= Your goal =
Every line holding the string "browser" is to be copied from the entries below.

= Exercise data =
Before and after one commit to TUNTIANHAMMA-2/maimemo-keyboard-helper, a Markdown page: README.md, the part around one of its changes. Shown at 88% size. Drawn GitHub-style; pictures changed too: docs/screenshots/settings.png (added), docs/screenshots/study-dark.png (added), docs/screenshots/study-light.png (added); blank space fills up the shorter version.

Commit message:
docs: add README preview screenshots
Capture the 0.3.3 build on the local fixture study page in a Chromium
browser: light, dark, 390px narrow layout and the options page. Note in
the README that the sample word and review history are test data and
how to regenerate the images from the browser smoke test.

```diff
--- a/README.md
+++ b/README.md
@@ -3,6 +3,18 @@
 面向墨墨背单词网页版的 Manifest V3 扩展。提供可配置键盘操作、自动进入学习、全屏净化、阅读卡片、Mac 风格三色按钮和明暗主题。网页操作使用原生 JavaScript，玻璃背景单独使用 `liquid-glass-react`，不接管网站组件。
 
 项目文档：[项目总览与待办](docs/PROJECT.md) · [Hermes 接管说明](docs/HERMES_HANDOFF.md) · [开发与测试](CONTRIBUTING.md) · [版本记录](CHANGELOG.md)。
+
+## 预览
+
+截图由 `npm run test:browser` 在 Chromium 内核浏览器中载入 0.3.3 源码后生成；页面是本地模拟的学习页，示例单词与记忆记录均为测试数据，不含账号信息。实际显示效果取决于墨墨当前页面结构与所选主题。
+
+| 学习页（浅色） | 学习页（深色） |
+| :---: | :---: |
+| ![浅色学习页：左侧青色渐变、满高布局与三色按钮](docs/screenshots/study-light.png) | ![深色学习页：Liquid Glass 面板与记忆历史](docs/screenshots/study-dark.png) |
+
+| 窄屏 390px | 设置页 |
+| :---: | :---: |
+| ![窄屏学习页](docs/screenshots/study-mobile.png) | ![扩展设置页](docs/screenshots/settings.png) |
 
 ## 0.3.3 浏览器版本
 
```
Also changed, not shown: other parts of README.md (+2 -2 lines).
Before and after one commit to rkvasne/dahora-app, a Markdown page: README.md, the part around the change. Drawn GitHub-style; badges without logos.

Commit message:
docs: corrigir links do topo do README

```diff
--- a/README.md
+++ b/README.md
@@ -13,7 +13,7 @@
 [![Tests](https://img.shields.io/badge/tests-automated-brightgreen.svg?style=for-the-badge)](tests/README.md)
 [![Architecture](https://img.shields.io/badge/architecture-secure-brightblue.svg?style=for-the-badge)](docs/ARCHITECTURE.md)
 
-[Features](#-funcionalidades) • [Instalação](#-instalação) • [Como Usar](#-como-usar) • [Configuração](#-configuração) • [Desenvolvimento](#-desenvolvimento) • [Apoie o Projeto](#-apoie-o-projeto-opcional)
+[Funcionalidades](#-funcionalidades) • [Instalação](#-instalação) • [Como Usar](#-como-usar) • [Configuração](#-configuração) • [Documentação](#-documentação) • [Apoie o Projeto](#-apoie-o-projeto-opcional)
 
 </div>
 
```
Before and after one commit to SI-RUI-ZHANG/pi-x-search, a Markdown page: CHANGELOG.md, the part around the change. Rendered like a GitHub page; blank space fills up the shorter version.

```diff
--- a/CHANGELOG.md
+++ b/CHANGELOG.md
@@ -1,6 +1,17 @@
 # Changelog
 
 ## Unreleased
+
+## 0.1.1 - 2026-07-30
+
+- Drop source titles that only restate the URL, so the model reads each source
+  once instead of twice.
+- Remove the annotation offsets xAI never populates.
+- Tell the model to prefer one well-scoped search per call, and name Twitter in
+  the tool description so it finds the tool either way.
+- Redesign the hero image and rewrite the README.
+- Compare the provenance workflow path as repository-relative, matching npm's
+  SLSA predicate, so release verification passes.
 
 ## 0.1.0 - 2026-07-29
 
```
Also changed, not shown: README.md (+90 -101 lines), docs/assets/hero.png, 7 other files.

= Exercise answer =
browser: light, dark, 390px narrow layout and the options page. Note in
how to regenerate the images from the browser smoke test.
+截图由 `npm run test:browser` 在 Chromium 内核浏览器中载入 0.3.3 源码后生成；页面是本地模拟的学习页，示例单词与记忆记录均为测试数据，不含账号信息。实际显示效果取决于墨墨当前页面结构与所选主题。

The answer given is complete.